Jeff McMichaels is an experienced homicide detective who’s recently joined the local police force. He doesn’t like the influential set’s untouchable attitude—even more so when some of them become key suspects. He also doesn’t like inflammatory journalists getting in the way of his investigation.

Cassie’s not out to cause trouble, just to do her job. But she won’t back down from the detective’s arrogant attitude.

Her home was broken into the night of the murder, and her own life may be in danger. With suspicion falling on those closest to her, McMichaels may be the only one she can trust. And their opposite personalities are definitely beginning to attract.

Alice K. Arenz has created such an intricate web of relationships and secrets that that one of the detectives complains he needs a scorecard. But everything unfolds clearly for the reader.

Cassie is a perky character and I liked her from the beginning, and while I couldn’t guess “whodunit” I had fun speculating on the various possibilities.

The puzzle is set in the prologue, where we see the victim dying. From her thoughts and those of at least two unnamed individuals, we have enough to lead—or mislead—us as we follow Cassie’s and Jeff’s investigation.

Mirrored Image is a romantic suspense that’s closer to the cozy end of the spectrum than the intense or frightening. The murder, and later events aimed at terrorizing Cassie, aren’t graphic or traumatic to readers.

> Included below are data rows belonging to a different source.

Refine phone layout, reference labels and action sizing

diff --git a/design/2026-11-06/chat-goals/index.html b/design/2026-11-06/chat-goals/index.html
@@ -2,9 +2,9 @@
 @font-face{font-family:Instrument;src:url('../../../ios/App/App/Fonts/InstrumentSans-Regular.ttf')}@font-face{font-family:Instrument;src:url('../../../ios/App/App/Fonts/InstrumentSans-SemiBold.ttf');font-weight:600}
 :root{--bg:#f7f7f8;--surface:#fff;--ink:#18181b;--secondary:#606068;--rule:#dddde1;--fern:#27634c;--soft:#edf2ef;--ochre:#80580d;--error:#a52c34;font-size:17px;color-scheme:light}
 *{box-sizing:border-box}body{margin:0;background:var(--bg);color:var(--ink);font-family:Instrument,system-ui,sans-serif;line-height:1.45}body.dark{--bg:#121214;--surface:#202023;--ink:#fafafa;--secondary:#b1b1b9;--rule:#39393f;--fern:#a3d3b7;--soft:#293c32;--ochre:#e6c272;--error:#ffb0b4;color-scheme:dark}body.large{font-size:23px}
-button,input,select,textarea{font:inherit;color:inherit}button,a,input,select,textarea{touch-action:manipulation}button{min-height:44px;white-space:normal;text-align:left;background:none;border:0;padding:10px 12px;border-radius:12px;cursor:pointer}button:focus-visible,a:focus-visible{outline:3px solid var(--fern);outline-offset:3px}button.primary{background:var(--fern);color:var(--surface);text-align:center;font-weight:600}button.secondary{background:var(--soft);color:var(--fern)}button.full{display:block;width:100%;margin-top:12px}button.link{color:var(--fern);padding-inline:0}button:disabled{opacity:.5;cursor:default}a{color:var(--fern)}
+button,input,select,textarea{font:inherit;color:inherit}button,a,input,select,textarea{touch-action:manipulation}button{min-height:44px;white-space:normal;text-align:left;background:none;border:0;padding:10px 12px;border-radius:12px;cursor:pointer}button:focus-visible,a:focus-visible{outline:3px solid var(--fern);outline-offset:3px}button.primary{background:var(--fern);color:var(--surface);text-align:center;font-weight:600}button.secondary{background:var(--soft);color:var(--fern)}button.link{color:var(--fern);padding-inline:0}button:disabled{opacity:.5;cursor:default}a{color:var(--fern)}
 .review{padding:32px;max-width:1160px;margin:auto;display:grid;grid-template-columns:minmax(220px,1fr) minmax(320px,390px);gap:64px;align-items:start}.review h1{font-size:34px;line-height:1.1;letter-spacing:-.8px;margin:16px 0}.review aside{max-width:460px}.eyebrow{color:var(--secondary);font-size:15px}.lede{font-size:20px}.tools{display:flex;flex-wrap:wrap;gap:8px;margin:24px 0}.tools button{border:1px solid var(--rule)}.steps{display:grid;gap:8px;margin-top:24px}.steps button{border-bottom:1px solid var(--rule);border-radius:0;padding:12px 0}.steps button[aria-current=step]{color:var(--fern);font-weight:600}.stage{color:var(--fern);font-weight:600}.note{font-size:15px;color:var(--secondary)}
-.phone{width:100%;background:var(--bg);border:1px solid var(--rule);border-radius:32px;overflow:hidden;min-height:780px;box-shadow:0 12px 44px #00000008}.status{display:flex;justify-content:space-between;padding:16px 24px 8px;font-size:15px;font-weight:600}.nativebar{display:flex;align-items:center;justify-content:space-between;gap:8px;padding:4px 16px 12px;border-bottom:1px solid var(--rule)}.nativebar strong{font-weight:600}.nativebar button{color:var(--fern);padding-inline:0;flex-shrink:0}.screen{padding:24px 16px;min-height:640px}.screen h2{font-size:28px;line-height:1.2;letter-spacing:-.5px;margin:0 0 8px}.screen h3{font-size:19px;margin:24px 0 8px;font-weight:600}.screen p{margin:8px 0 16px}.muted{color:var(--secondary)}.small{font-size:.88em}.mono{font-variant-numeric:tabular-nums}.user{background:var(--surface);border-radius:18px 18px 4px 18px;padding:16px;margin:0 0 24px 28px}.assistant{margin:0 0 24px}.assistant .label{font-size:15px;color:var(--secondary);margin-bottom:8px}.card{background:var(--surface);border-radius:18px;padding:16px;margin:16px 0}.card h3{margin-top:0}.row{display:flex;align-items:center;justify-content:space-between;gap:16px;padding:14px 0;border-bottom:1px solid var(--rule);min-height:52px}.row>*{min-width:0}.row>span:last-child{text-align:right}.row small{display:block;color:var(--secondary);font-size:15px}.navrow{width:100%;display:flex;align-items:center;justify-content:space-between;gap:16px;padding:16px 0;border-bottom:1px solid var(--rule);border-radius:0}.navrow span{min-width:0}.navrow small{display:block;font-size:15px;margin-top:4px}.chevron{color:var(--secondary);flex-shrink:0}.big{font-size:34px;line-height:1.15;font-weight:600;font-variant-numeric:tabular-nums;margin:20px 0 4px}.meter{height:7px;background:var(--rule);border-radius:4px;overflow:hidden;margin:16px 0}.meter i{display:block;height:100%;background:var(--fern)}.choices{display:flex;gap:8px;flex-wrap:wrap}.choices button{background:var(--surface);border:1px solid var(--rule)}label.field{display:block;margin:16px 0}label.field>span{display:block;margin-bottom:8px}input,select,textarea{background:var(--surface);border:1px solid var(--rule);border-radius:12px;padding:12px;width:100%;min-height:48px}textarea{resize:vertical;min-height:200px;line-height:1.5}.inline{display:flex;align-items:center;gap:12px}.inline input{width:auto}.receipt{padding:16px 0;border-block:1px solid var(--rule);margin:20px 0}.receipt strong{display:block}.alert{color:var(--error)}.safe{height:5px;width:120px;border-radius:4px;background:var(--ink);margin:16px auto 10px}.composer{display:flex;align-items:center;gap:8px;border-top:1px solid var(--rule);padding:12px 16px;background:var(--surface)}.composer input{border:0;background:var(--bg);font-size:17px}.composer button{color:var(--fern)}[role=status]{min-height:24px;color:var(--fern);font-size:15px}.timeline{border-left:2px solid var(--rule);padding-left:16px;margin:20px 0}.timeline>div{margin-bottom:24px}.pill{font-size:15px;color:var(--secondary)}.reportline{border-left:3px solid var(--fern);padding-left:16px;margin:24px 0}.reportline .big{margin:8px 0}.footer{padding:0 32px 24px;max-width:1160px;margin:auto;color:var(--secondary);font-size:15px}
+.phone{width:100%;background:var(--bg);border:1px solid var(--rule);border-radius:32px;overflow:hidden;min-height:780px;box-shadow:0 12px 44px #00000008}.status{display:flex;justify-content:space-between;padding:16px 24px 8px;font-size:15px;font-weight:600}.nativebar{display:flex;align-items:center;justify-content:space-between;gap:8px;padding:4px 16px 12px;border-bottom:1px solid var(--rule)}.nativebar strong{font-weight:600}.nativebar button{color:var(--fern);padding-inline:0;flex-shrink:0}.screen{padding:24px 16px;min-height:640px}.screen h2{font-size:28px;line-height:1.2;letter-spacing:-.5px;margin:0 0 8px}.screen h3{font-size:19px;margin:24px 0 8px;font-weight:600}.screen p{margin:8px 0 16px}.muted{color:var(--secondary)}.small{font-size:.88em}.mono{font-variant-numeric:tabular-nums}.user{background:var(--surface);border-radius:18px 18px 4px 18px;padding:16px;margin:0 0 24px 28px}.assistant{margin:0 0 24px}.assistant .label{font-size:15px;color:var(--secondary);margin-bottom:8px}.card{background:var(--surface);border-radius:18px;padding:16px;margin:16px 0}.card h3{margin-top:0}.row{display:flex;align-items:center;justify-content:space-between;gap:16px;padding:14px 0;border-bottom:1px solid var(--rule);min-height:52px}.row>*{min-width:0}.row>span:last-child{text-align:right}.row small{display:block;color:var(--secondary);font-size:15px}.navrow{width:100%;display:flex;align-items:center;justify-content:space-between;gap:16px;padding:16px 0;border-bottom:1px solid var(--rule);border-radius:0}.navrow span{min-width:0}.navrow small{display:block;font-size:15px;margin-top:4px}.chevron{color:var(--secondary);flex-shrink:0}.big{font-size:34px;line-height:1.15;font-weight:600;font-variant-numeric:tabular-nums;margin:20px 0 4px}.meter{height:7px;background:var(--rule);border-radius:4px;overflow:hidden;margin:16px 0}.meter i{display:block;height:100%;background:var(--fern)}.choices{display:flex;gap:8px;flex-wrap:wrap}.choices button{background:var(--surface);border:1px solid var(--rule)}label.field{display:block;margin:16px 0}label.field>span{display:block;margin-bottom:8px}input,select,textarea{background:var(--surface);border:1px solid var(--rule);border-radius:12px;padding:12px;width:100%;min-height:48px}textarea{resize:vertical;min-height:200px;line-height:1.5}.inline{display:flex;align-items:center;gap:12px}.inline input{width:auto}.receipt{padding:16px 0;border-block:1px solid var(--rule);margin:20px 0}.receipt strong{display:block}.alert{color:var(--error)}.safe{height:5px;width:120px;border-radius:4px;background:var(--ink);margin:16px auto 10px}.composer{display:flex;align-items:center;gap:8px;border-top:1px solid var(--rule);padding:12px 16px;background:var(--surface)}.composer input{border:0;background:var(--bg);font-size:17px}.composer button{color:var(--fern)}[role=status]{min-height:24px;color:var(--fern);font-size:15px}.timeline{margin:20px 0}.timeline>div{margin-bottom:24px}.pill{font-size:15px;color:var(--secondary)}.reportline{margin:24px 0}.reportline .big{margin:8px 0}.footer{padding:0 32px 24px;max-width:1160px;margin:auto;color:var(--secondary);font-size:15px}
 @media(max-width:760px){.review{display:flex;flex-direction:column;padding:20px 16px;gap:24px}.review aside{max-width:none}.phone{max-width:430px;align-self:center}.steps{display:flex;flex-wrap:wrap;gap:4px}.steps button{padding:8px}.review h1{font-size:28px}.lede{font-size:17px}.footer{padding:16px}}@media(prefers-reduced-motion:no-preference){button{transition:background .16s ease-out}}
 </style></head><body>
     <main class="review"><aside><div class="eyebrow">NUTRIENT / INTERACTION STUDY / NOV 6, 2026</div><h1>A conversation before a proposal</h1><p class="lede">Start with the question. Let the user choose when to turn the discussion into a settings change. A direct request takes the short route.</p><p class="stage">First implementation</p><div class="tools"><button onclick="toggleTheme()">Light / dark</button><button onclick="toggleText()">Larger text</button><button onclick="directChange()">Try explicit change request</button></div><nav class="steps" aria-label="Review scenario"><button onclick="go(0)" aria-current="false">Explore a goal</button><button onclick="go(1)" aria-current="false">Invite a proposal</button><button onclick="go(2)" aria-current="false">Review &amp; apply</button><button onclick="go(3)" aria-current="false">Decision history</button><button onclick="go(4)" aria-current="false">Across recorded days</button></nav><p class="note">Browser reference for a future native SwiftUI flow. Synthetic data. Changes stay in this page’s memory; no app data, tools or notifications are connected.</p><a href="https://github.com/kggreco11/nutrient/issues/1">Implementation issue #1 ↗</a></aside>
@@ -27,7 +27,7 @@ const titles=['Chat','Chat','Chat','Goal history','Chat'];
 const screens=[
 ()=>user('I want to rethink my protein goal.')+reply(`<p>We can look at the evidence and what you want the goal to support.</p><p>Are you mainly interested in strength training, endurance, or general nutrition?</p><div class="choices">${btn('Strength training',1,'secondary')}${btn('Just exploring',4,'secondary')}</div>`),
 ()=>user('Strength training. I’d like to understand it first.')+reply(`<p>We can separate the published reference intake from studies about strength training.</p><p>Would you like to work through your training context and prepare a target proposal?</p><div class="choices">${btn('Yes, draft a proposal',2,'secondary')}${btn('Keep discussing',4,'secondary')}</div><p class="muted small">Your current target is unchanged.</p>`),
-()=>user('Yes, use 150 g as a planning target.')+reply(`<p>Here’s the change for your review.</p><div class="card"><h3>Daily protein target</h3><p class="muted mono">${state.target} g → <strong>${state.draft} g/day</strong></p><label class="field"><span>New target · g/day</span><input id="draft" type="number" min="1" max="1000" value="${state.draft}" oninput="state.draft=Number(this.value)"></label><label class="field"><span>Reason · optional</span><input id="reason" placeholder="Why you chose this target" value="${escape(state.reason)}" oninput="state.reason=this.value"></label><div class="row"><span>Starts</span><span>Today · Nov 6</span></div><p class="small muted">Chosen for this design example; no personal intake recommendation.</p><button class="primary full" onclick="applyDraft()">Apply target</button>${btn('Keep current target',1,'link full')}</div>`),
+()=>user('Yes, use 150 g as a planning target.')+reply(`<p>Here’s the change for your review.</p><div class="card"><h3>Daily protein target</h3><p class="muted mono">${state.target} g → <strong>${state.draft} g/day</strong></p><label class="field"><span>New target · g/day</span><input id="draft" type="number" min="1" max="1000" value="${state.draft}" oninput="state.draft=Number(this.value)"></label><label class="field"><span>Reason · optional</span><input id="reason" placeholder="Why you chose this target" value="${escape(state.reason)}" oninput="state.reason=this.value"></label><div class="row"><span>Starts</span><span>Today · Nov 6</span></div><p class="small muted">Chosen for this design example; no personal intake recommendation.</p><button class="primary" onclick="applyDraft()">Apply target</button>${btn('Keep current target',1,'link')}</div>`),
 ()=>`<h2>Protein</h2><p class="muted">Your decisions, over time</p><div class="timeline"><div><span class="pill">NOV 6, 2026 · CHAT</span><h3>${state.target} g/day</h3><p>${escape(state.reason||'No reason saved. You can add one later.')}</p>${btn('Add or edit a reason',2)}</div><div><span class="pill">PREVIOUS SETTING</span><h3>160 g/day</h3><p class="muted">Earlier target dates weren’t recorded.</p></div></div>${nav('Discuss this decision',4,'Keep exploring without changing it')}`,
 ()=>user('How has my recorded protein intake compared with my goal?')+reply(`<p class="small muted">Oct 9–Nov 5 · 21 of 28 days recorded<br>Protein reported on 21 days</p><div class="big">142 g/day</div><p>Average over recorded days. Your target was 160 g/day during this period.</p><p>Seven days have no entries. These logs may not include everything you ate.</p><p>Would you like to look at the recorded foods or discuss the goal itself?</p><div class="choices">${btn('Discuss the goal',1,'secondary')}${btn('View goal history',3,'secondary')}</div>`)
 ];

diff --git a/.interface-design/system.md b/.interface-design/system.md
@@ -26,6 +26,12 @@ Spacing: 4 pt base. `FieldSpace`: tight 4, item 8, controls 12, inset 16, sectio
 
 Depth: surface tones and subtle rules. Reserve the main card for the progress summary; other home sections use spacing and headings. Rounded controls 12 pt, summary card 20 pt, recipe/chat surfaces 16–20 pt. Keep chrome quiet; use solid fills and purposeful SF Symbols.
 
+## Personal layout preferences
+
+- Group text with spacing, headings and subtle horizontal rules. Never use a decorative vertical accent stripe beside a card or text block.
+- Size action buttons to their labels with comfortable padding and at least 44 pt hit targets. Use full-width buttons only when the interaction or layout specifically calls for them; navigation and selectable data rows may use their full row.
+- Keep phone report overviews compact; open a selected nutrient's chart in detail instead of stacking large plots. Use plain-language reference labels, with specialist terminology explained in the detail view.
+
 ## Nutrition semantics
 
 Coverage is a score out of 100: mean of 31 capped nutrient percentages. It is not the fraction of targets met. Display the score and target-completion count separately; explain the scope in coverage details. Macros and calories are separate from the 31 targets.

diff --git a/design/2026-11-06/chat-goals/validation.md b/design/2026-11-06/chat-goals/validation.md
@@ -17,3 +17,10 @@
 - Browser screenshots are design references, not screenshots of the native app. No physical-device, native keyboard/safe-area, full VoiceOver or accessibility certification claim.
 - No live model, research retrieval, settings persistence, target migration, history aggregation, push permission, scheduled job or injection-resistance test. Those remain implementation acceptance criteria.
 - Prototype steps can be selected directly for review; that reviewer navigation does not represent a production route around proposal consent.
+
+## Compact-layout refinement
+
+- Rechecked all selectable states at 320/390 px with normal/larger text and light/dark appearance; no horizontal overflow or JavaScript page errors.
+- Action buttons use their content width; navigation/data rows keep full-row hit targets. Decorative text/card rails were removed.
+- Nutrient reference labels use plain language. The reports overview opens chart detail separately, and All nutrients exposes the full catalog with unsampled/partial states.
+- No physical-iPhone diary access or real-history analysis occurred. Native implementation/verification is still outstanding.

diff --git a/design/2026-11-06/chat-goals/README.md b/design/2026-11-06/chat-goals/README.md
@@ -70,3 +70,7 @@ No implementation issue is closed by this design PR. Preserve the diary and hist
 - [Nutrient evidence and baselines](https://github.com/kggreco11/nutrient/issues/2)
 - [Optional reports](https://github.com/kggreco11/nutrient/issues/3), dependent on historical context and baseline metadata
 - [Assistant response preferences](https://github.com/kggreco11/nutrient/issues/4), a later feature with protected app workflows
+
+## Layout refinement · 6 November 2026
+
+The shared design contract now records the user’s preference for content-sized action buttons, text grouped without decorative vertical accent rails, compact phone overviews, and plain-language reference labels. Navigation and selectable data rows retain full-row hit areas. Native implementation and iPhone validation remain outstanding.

It’s a book that kept me reading, kept my mind guessing about the plot, without being too scary to read at bedtime.

I’ll definitely be looking for more from Alice K. Arenz. Her follow-up novel to Mirrored Image is An American Gothic, to release in October 2011. In the mean time I’ll be checking out her more comedic cozy mysteries, The Case of the Bouncing Grandma (a finalist in the 2009 American Christian Fiction Writers Book of the Year Contest) and The Case of the Mystified M.D. (which received the 2010 ACFW Carol Award for Mystery).

Alice is one of October 2010’s featured authors at the American Christian Fiction Writers’ site. To learn more about her and her books, visit the A.K. Arenz website.

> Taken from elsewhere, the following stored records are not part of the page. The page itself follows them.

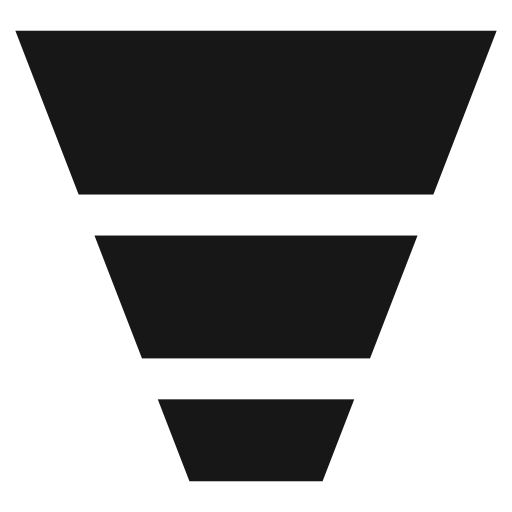
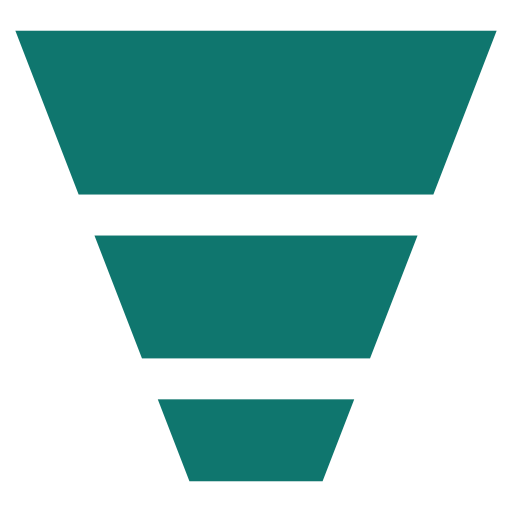
fix(store-web): make the shelf readable at browser-tab size
Founder review on 2026-08-16, viewing the live site at thumbnail scale next to
Gmail and Mail. Five defects, all of them invisible at desktop size.

- Card descriptions are capped at 6 words, measured against the real 179px
  column on a 390px phone. The clamp was cutting mid-clause because cardLine's
  30-word default is sized for the Spotlight card, which has no clamp at all.
- Rows reserve height for two lines of heading and two of description, so the
  price, category and multiple sit at the same y on every row instead of
  moving with the content.
- The favicon is teal (#0F766E), not ink. Three near-black slabs on a white
  tab carry no hue at 16px, so both Mumchimp tabs read as grey smudges.
  Raster icons regenerated from the same geometry.
- The H1 now carries the actor-and-verb line that was only in the <title>, and
  breaks at chosen points below md. Measured with the real font at the token's
  live clamp size: the three-way split is the only break that fits both the
  390px and 640px column.
- The evidence bar on a row is replaced by the source count as a number. At
  12px with no numeral a reader could not tell 6 sources from 14.

diff --git a/store_platform/src/Store.Web/src/components/discovery/PackRow.tsx b/store_platform/src/Store.Web/src/components/discovery/PackRow.tsx
@@ -1,7 +1,6 @@
 import Link from 'next/link';
 import React from 'react';
 
-import { EvidenceBar } from '@/components/ui/EvidenceBar';
 import { Icon } from '@/components/ui/Icon';
 import { CATEGORY_LABEL } from '@/components/ui/PackCardHeader';
 import { PriceText } from '@/components/ui/Money';
@@ -73,7 +72,25 @@ export function PackRow({
   const { heading, sub } = cardHeading(pack);
   // `repairTruncation` repairs the publish path's character-150 cut; `cardLine` then caps at a
   // word boundary so the row never shows a clause that stops mid-thought. See `cardLine`.
-  const line = cardLine(repairTruncation(pack.oneLine) || sub);
+  //
+  // THE ROW GETS ITS OWN BUDGET (founder review, 2026-08-16): 6 words, not `cardLine`'s 30-word
+  // default. `cardLine`'s default is sized for the Spotlight card, which renders its line with no
+  // CSS clamp at all (`pages/index.tsx:402`) -- so a 155-203 char output there just wraps to
+  // however many lines it needs and nothing is ever cut. The row is different: the description
+  // sits in a `line-clamp-2` box in a column measured at 179px wide on a 390px phone (this file's
+  // own docblock above, "the text column runs L=80..R=259"). Measured with the real font
+  // (Switzer, 14px/1.4, the site's `--text-meta`) against real prose in that exact column: only
+  // 46-57 characters fit on two lines before the clamp starts eating words. That is almost
+  // exactly the length of the two examples the founder quoted as broken -- "...the financier
+  // covers the difference if copper" is 46 characters, the same number the measurement landed
+  // on. At the 30-word default, `cardLine`'s own docblock records a 155-char median: roughly
+  // three and a half times too long for this column, which is why the clamp was cutting mid-word
+  // and mid-clause instead of never firing. Re-running `cardLine`'s exact algorithm (word cap,
+  // then clause-boundary backoff, then dangling-word backoff) at maxWords=6 against five
+  // realistic descriptions, the worst case is 2 lines at this column width; maxWords=7 already
+  // overflows to 3 on the longest sample. 6 is the highest budget that keeps the clamp a safety
+  // net that never fires, at the narrowest supported width.
+  const line = cardLine(repairTruncation(pack.oneLine) || sub, 6);
   const price = formatPriceForMarket(pack.price, cur);
 
   return (
@@ -108,14 +125,28 @@ export function PackRow({
             which is the defect the brief names, and it was hiding on desktop precisely because
             it bites only the longest titles. `line-clamp-2` ellipses at a line box instead, so
             a pathological title still cannot push the row open. */}
-        <span className="line-clamp-2 block text-body font-semibold text-text">
+        {/* RESERVED HEIGHT, not just a two-line cap (founder, 2026-08-16, item 2: "nothing sits
+            on a grid" -- row heights varied with content, so the price/category/multiple line
+            below landed at a different y on every row). `min-h` reserves the box for two lines
+            even when the heading is one line or the pack has no line at all, so every row is the
+            same height whether or not its content needs both lines. `text-body` is 1rem/1.55
+            (tokens.css), so two line boxes are 2 * 1 * 1.55 = 3.1rem. This is a floor, not a
+            fixed height: `line-clamp-2` still governs the ceiling, so a longer heading still
+            wraps and clips at two lines instead of pushing the row taller. */}
+        <span className="line-clamp-2 block min-h-[3.1rem] text-body font-semibold text-text">
           {listHeading(heading)}
         </span>
         {/* TWO LINES, not one (founder, 2026-08-16, item 3). `truncate` is a single line AND a
             mid-word cut, which is the same defect the title was carrying: `cardLine` had already
             capped the string at a word boundary, and then the one-line box cut it again inside a
-            word. `line-clamp-2` fills both lines and ellipses only at a line box. */}
-        {line && <span className="mt-0.5 line-clamp-2 block text-meta text-muted">{line}</span>}
+            word. `line-clamp-2` fills both lines and ellipses only at a line box.
+            RESERVED HEIGHT (item 2, same reasoning as the title above): `text-meta` is
+            0.875rem/1.4 (tokens.css), so two line boxes are 2 * 0.875 * 1.4 = 2.45rem. Rendered
+            unconditionally now (not gated on `line`) so a pack with no description still holds
+            its slot instead of collapsing the row shorter than its neighbours. */}
+        <span className="mt-0.5 line-clamp-2 block min-h-[2.45rem] text-meta text-muted">
+          {line}
+        </span>
         {/* THE CONTAINER WRAPS, and all three of `flex-wrap`, `min-w-0` here and `min-w-0` on the
             figure are load-bearing. Without them nothing on this line could yield, so the row
             overflowed and its items collided -- one cause behind three separately reported
@@ -141,11 +172,21 @@ export function PackRow({
               for the first line. */}
           {viewed && <span className="flex-none font-mono text-caption text-subtle">seen</span>}
           {stat && <PackFigure stat={stat} weight="row" />}
-          {/* Capped harder than the component's default 40. The cap is honest either way (past it
-              the run draws an over-marker and the numeral carries the exact value), and 40 ticks
-              is a ~79px object competing for a line that has ~246px on a phone. The bar's job in
-              a row is "more evidence than the row above", which 14 ticks state as well as 40. */}
-          {evidenceLabel && <EvidenceBar count={pack.sourceCount} label={false} cap={14} />}
+          {/* A NUMBER, not a bar (founder, 2026-08-16, item 5: "the sparkline is decoration
+              wearing data's clothes"). The bar this replaced was `<EvidenceBar count=...
+              label={false} cap={14} />` -- 12px ticks with no numeral, so a reader could not
+              tell 6 sources from 14 without counting marks on a row. `evidenceLabel` only true
+              when `stat.kind !== 'sources'` (declared above), i.e. exactly the branch where the
+              row's lead figure is the price multiple, NOT the source count -- so this is the
+              only place on the row the count is shown as text; `PackFigure` shows the multiple,
+              not the count, in this branch. Confirmed by reading `packStat.ts` and `PackFigure`
+              before cutting the bar: the count does not survive elsewhere in this branch, so
+              cutting it silently would have dropped information rather than just decoration. */}
+          {evidenceLabel && typeof pack.sourceCount === 'number' && pack.sourceCount > 0 && (
+            <span className="flex-none font-mono text-caption text-subtle">
+              {pack.sourceCount} {pack.sourceCount === 1 ? 'source' : 'sources'}
+            </span>
+          )}
           {/* COMPARE LIKE WITH LIKE. `groupByMarket` buckets on `packMarket(pack)`, which
               case-folds and applies the null-is-uk rule, so testing the RAW field here would flag
               a correctly-placed pack as foreign on any casing variance. The guard on the raw

diff --git a/store_platform/src/Store.Web/src/pages/index.tsx b/store_platform/src/Store.Web/src/pages/index.tsx
@@ -1511,7 +1511,12 @@ export default function Home({ packs, stats, initialState, market, currency, per
     <BuyDrawerProvider currency={currency}>
     <MarketingLayout>
       <Seo
-        title={`Business ideas that survived a filter built to kill them. Researched and ready to build${
+        // DISTINCT FROM THE H1 (founder review, 2026-08-16, item 4). "survived a filter built to
+        // kill them" moved to the H1 below because it read stronger there; leaving the same
+        // string here would make the browser tab and the page heading identical, which is also
+        // how the two Mumchimp tabs (this page, `/ideas`) looked alike next to each other. This
+        // line keeps the tab identifiable by its first few words even before the H1 loads.
+        title={`Sourced business ideas, priced and ready to build${
           range ? `, ${range.uniform ? range.label + ' each' : 'from ' + formatGbp(range.min)}` : ''
         }`}
         /* The catalogue as structured data. The shelf below is filtered and sorted in the browser,
@@ -1643,7 +1648,36 @@ export default function Home({ packs, stats, initialState, market, currency, per
                 `:is(h1,h2,h3).text-display` rule added alongside that fix. A class that does
                 nothing is worse than no class: it reads as the answer to "what weight is this?" */}
             <h1 className="w-full min-w-0 max-w-full text-display text-text md:max-w-[56rem] md:text-balance">
-              {variant.globalHookLead}
+              {/* PROMOTED FROM THE `<Seo>` TITLE (founder review, 2026-08-16, item 4). The old H1
+                  read `variant.globalHookLead` -- a noun phrase from `copyConfig.ts` such as
+                  "Business ideas with the research already done." -- while the page's own
+                  `<title>` carried an actor/verb/tension line ("survived a filter built to kill
+                  them") that the founder judged stronger and that was ragging over three uneven
+                  lines with no control over where it broke. This H1 is that line, moved, with the
+                  break points now chosen instead of left to the browser. `copyConfig.ts`'s
+                  docblock ("OWNER: the founder... no AI generation, no runtime modification")
+                  still stands and is not violated: this line is not a variant, it replaces what
+                  used to read a variant field, the same way the file's own `<title>` already did.
+
+                  HAND-BROKEN BELOW `md`, grounded in real measurement (Playwright, self-hosted
+                  Switzer at weight 660, the token's own live clamp size per width -- 36px at
+                  390px, 44.8px at 640px, computed from `clamp(2.25rem, 1.2rem + 4vw, 4.5rem)`).
+                  The unbroken line is 859px wide at the 390px clamp size and 1069px at 640px, so
+                  it cannot fit two lines at either width: every two-way split overflows too
+                  (checked -- "Business ideas that survived" alone measures 597px against a 592px
+                  column at 640px). This three-way split is the one break that fits BOTH the
+                  390px and 640px column on the same words: "Business ideas" (252.5px / 314.3px),
+                  "that survived a filter" (332.3px / 413.5px), "built to kill them" (260.8px /
+                  324.5px), against columns of 358px and 592px. From `md` the column widens to
+                  720px and `md:text-balance` already wraps the plain string to two natural lines
+                  there ("Business ideas that survived" / "a filter built to kill them", 665px and
+                  517px, both under 720px) -- so the hand break is hidden from `md` rather than
+                  given a third variant: adding one more explicit break at a width that already
+                  wraps correctly would just be a second opinion `text-balance` could disagree
+                  with. */}
+              Business ideas<br className="md:hidden" />{' '}
+              that survived a filter<br className="md:hidden" />{' '}
+              built to kill them
             </h1>
             {/* Shown on mobile too. This was `hidden sm:block`, so a phone got the headline, then
                 a CTA, then a ~120px void where the explanation should be. */}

[Review copy provided by the author in exchange for an unbiased review.]

Review: In Every Heartbeat, by Kim Vogel Sawyer

In Every Heartbeat, by Kim Vogel Sawyer (Bethany House, 2010)

Libby Conley and her friends Pete and Bennett formed a strong bond growing up together in a small orphanage. September 1914 finds them transplanted into residence at the University of Southern Missouri, sponsored by scholarships.

Libby dreams of becoming a famous journalist, Pete is studying for the ministry, and Bennett wants to dive into fraternity life. And although they’re on the same campus, each one carries goals and wounds that threaten to pull their friendship apart.

In Every Heartbeat brings a slice of American history to life. Social conventions carry great weight on- and off-campus. It’s a rarity for a woman to have a career as a writer (or to wear her long hair down, let alone wearing “britches”). And physical discipline is matter of course behind family walls—making abuse almost impossible to prove.

This is a delightful story of friendship, faith and love, and of learning to know God’s presence “in every heartbeat”. Libby (or Elisabet, as she wants to be known in journalism) is a feisty, unconventional young woman, and I enjoyed her.

I’d heard good things about Christian author and inspirational speaker Kim Vogel Sawyer, but this is the first of her novels I’ve read. It follows the award-winning My Heart Remembers, which featured the Gallagher siblings who are now adults running the orphanage where Libby and her friends grew up.

You don’t have to read one to read the other, but I now plan to go back and find out how Maelle, Isabelle and Matt came to be who they are. The hints about their past in In Every Heartbeat intrigued me, and I’d like to read more about Maelle.

I couldn’t find a sample chapter online, but the Bethany House site has an interesting Q&A with Kim Vogel Sawyer. You can also find her on her website and as one of the contributors to the Writes of Passage blog.

[Book has been provided courtesy of Baker Publishing Group and Graf-Martin Communications Inc. Available now at your favourite bookseller from Bethany House,  a division of Baker Publishing Group.]